Among other matters apparently changeable at will is the duration of individual life. Weismann, a very clever and suggestive biologist who was unhappily reduced to idiocy by Neo-Darwinism, pointed out that death is not an eternal condition of life, but an expedient introduced to provide for continual renewal without overcrowding. Now Circumstantial Selection does not account for natural death: it accounts only for the survival of species in which the individuals have sense enough to decay and die on purpose. But the individuals do not seem to have calculated very reasonably: nobody can explain why a parrot should live ten times as long as a dog, and a turtle be almost immortal. In the case of man, the operation has overshot its mark: men do not live long enough: they are, for all the purposes of high civilization, mere children when they die; and our Prime Ministers, though rated as mature, divide their time between the golf course and the Treasury Bench in parliament. Presumably, however, the same power that made this mistake can remedy it. If on opportunist grounds Man now fixes the term of his life at three score and ten years, he can equally fix it at three hundred, or three thousand, or even at the genuine Circumstantial Selection limit, which would be until a sooner-or-later-inevitable fatal accident makes an end of the individual. All that is necessary to make him extend his present span is that tremendous catastrophes such as the late war shall convince him of the necessity of at least outliving his taste for golf and cigars if the race is to be saved. This is not fantastic speculation: it is deductive biology, if there is such a science as biology. Here, then, is a stone that we have left unturned, and that may be worth turning. To make the suggestion more entertaining than it would be to most people in the form of a biological treatise, I have written Back to Methuselah as a contribution to the modern Bible.

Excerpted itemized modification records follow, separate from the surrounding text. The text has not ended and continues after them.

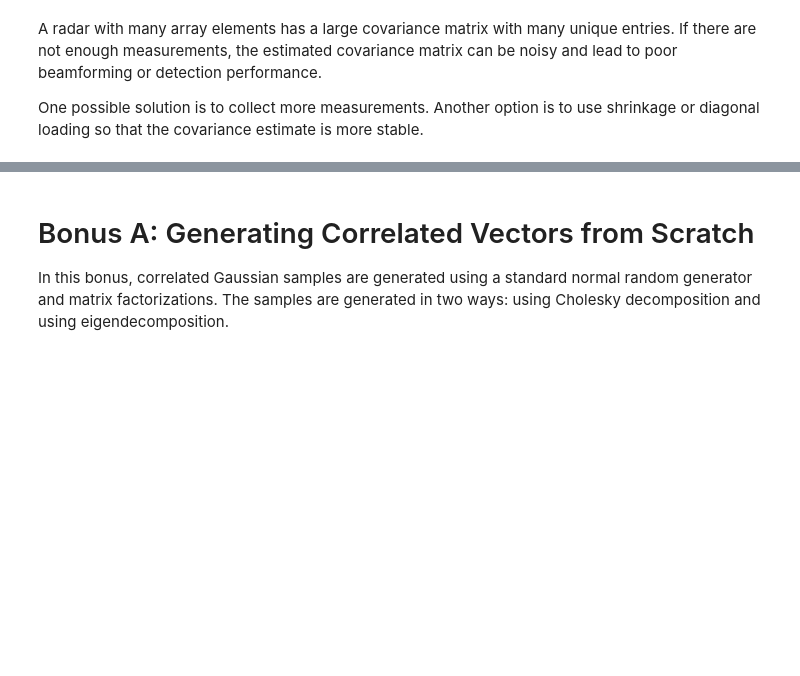
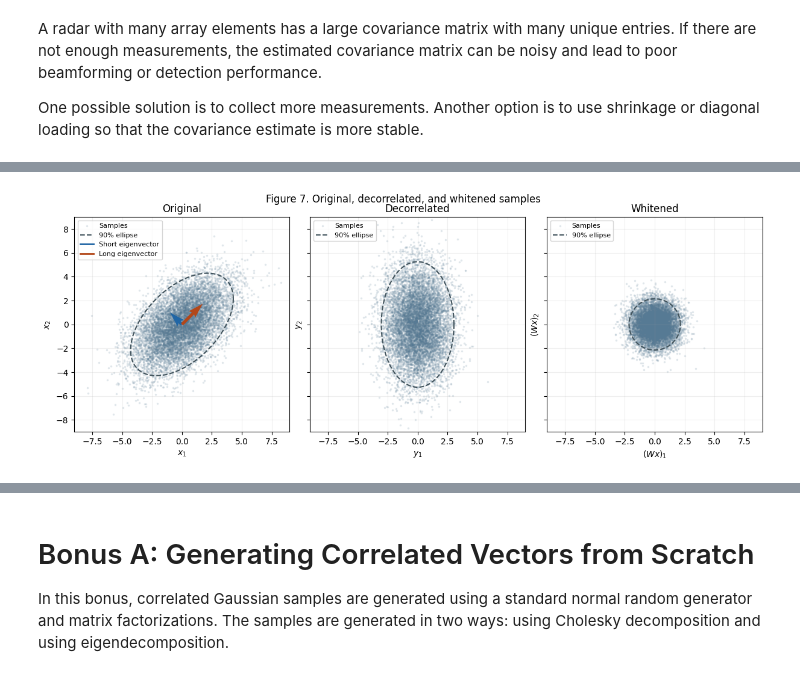
Before and after one commit to Trevaaaaar/ECE3715_MP3_GLi_TCheng_AOre, a Jupyter notebook: mp3.ipynb, the cells around one changed output, grey strips where cells are left out. Cells and saved outputs as stored; diff of their text form; code cells hidden in the pictures; blank space fills up the shorter version.

```diff
--- a/mp3.ipynb
+++ b/mp3.ipynb
@@ -1202,0 +1642,40 @@ One possible solution is to collect more measurements. Another option is to use
+# %%
+fig, axes = plt.subplots(1, 3, figsize=(12, 4.4), sharex=True, sharey=True, layout="constrained")
+fig.suptitle("Figure 7. Original, decorrelated, and whitened samples")
+
+panels_step6 = [
+    (samples_step5, "Original", r"$x_1$", r"$x_2$"),
+    (decorrelated_step6, "Decorrelated", r"$y_1$", r"$y_2$"),
+    (whitened_step6, "Whitened", r"$(Wx)_1$", r"$(Wx)_2$"),
+]
+for axis, (sample_set, title, x_label, y_label) in zip(axes, panels_step6):
+    axis.scatter(*sample_set.T, color=sample_color, s=6, alpha=0.18, linewidths=0, label="Samples")
+    axis.set(title=title, xlabel=x_label, ylabel=y_label, xlim=(-9, 9), ylim=(-9, 9))
+    axis.set_aspect("equal", adjustable="box")
+    axis.grid(alpha=0.2)
+
+# Show the same probability boundary for each theoretical covariance.
+for axis, covariance in zip(axes, [Sigma_step5, np.diag(eigenvalues_step6), identity_step6]):
+    ellipse_angles = np.linspace(0, 2 * np.pi, 240)
+    circle_points = np.stack((np.cos(ellipse_angles), np.sin(ellipse_angles)))
+    ellipse = np.sqrt(radius_squared_step5[1]) * np.linalg.cholesky(covariance) @ circle_points
+    axis.plot(*ellipse, color="#42545d", ls="--", lw=1.5, label="90% ellipse")
+
+arrow_colors_step6 = ["#2166a5", "#b34719"]
+arrow_labels_step6 = ["Short eigenvector", "Long eigenvector"]
+for value, direction, color, label in zip(
+    eigenvalues_step6, eigenvectors_step6.T, arrow_colors_step6, arrow_labels_step6
+):
+    endpoint = np.sqrt(value) * direction
+    axes[0].quiver(
+        0, 0, *endpoint, angles="xy", scale_units="xy", scale=1,
+        width=0.014, color=color, zorder=5,
+    )
+    axes[0].plot([], [], color=color, lw=2, label=label)
+
+for axis in axes:
+    axis.legend(loc="upper left", fontsize=8)
+
+plt.show()
+# %% [output]
+[figure, added]
```
Also changed, not shown: parts of 42 cells of this notebook, 4 other files.
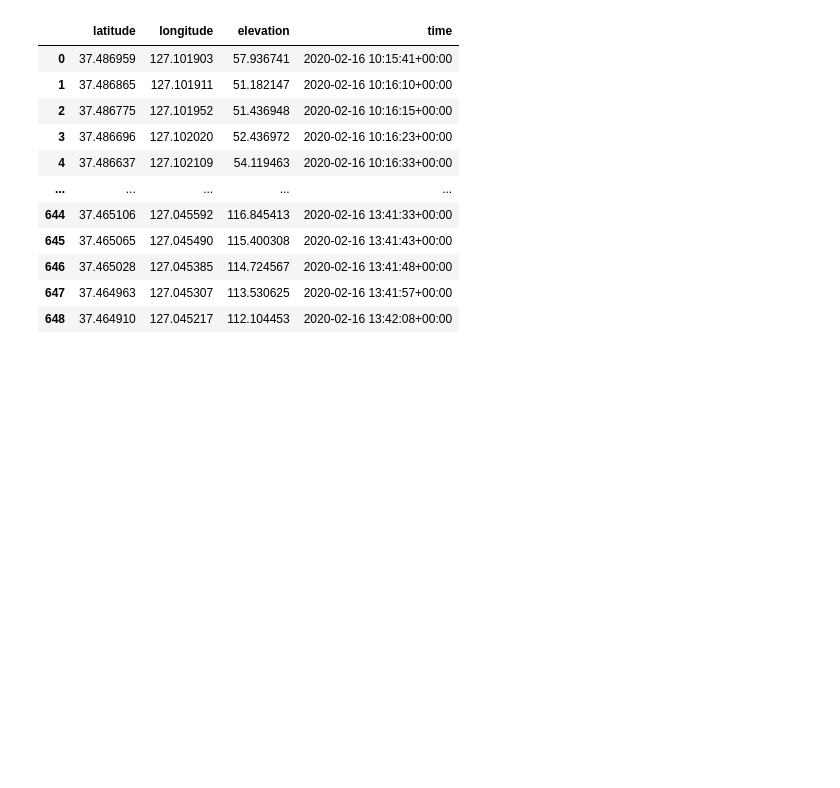
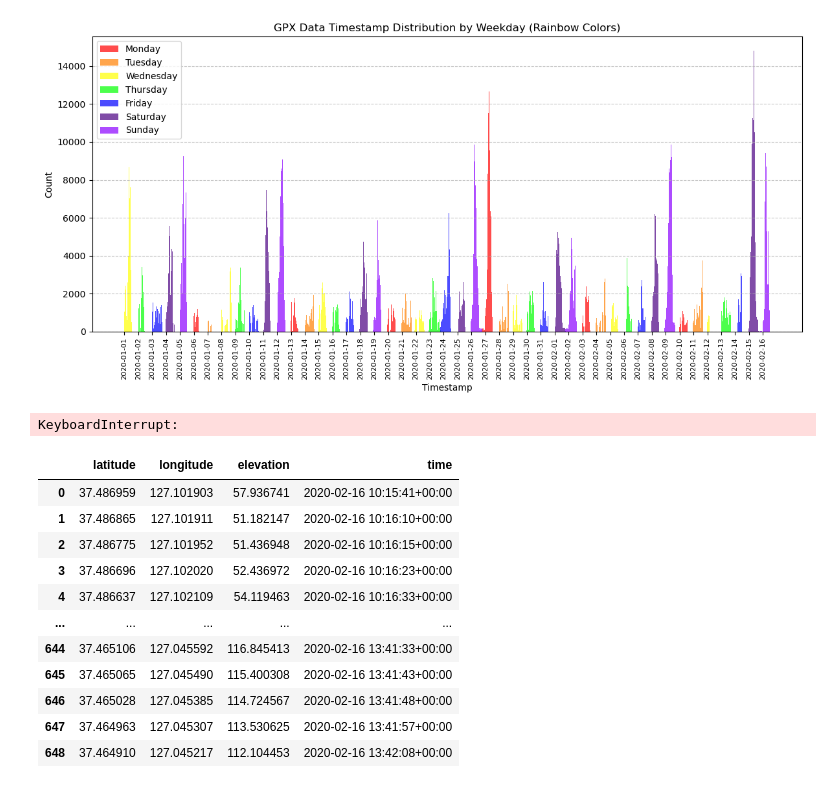
Before and after one commit to DDalaDDula/NIFoS_GIS_Analysis, a Jupyter notebook: 실험.ipynb, the cells around one changed output. Saved outputs shown, nothing was run; the diff lists cells and outputs as text; code cells hidden in the pictures; blank space fills up the shorter version.

```diff
--- a/실험.ipynb
+++ b/실험.ipynb
@@ -20,3 +24,7 @@ def gpx_to_dataframe(gpx_file_path):
 
     df = pd.DataFrame(data)
     return df
+# %%
+gpx_file_path = "./310merge.gpx"
+gpx_dataframe = gpx_to_dataframe(gpx_file_path)
+gpx_dataframe
@@ -22,0 +45,43 @@ def gpx_to_dataframe(gpx_file_path):
+# %%
+# 시간 데이터를 문자열로 변환
+gpx_dataframe['time_str'] = gpx_dataframe['time'].astype(str)
+
+# 시간 데이터를 파싱하여 새로운 열에 저장
+gpx_dataframe['timestamp'] = gpx_dataframe['time_str'].apply(lambda x: datetime.strptime(x, "%Y-%m-%d %H:%M:%S+00:00"))
+
+# 요일을 추출하여 새로운 열에 저장 (0: 월요일, 1: 화요일, ..., 6: 일요일)
+gpx_dataframe['weekday'] = gpx_dataframe['timestamp'].dt.weekday
+# %%
+#요일 딕셔너리 정의
+weekday_dict = {
+    0: 'Monday',
+    1: 'Tuesday',
+    2: 'Wednesday',
+    3: 'Thursday',
+    4: 'Friday',
+    5: 'Saturday',
+    6: 'Sunday'
+}
+
+# 요일에 따른 색상 무지개색 배치
+rainbow_colors = ['#FF0000', '#FF7F00', '#FFFF00', '#00FF00', '#0000FF', '#4B0082', '#8B00FF']
+
+# 요일별로 히스토그램 그리기
+plt.figure(figsize=(12, 6))
+for day, color in zip(range(7), rainbow_colors):
+    day_data = gpx_dataframe[gpx_dataframe['weekday'] == day]
+    plt.hist(day_data['timestamp'], bins=1000, color=color, alpha=0.7, label=weekday_dict[day])
+
+plt.xlabel('Timestamp')
+plt.ylabel('Count')
+plt.title('GPX Data Timestamp Distribution by Weekday (Rainbow Colors)')
+plt.gca().xaxis.set_major_locator(MaxNLocator(prune='both'))
+# x 축에 1일마다의 날짜 표시
+x_ticks = pd.date_range(start=gpx_dataframe['timestamp'].min(), end=gpx_dataframe['timestamp'].max(), freq='D')
+plt.xticks(x_ticks, labels=x_ticks.strftime('%Y-%m-%d'), fontsize=8, rotation=90)
+plt.grid(axis='y', linestyle='--', alpha=0.7)
+plt.legend()
+plt.tight_layout()
+plt.show()
+# %% [output]
+[figure, added]
@@ -23,3 +91,17 @@ def gpx_to_dataframe(gpx_file_path):
+# %%
+# 요일별 히스토그램 그리기
+fig = px.histogram(hist_data, nbins=1000, color_discrete_sequence=rainbow_colors, labels={'timestamp': 'Timestamp'})
+fig.update_layout(
+    xaxis_title='Timestamp',
+    yaxis_title='Count',
+    title='GPX Data Timestamp Distribution by Weekday (Rainbow Colors)',
+    xaxis_tickangle=-45,
+    showlegend=True
+)
+fig.update_xaxes(type='category')  # 카테고리 형태로 x 축 표시
+fig.show()
+# %% [output]
+KeyboardInterrupt:
 # %%
 gpx_file_path = "./dataset/1.2~2.16/2020-2-16_대모산-구룡산_20200216_101542(ifiam-20200216_134330).gpx"
 gpx_dataframe = gpx_to_dataframe(gpx_file_path)
```
Also changed, not shown: parts of 11 cells of this notebook.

Many people, however, can read treatises and cannot read Bibles. Darwin could not read Shakespear. Some who can read both, like to learn the history of their ideas. Some are so entangled in the current confusion of Creative Evolution with Circumstantial Selection by their historical ignorance that they are puzzled by any distinction between the two. For all their sakes I must give here a little history of the conflict between the view of Evolution taken by the Darwinians (though not altogether by Darwin himself) and called Natural Selection, and that which is emerging, under the title of Creative Evolution, as the genuinely scientific religion for which all wise men are now anxiously looking.